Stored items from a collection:
BEGIN
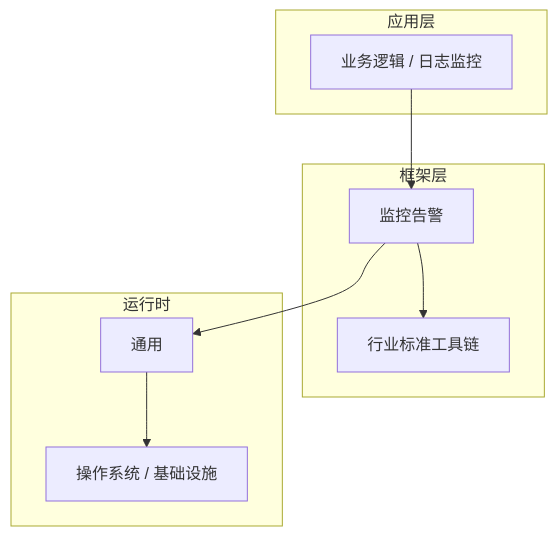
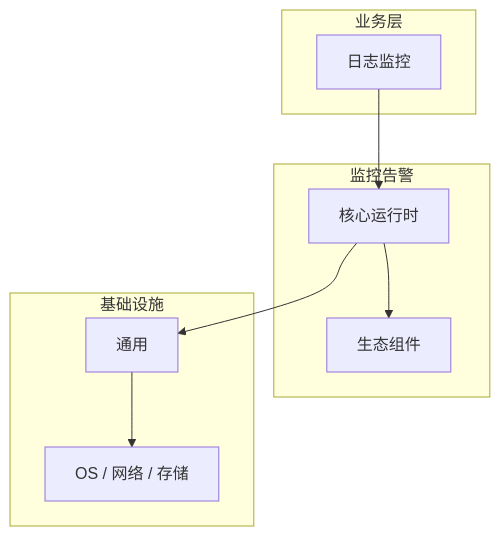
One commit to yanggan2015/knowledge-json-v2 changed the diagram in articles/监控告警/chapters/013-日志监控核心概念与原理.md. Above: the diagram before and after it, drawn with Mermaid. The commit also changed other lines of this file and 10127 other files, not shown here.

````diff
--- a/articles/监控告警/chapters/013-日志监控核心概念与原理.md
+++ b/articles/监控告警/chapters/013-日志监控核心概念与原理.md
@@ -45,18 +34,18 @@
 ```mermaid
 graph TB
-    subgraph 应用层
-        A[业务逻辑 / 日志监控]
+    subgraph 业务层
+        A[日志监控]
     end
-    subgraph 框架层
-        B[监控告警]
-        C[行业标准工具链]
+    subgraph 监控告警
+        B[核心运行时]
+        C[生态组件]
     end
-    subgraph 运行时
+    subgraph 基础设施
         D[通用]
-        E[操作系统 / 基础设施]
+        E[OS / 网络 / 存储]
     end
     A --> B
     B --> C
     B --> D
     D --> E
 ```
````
END
_Aim of the task_.
Would you restate the records above word for word and exclude the pictures?

_Task solution_.
One commit to yanggan2015/knowledge-json-v2 changed the diagram in articles/监控告警/chapters/013-日志监控核心概念与原理.md. Above: the diagram before and after it, drawn with Mermaid. The commit also changed other lines of this file and 10127 other files, not shown here.

````diff
--- a/articles/监控告警/chapters/013-日志监控核心概念与原理.md
+++ b/articles/监控告警/chapters/013-日志监控核心概念与原理.md
@@ -45,18 +34,18 @@
 ```mermaid
 graph TB
-    subgraph 应用层
-        A[业务逻辑 / 日志监控]
+    subgraph 业务层
+        A[日志监控]
     end
-    subgraph 框架层
-        B[监控告警]
-        C[行业标准工具链]
+    subgraph 监控告警
+        B[核心运行时]
+        C[生态组件]
     end
-    subgraph 运行时
+    subgraph 基础设施
         D[通用]
-        E[操作系统 / 基础设施]
+        E[OS / 网络 / 存储]
     end
     A --> B
     B --> C
     B --> D
     D --> E
 ```
````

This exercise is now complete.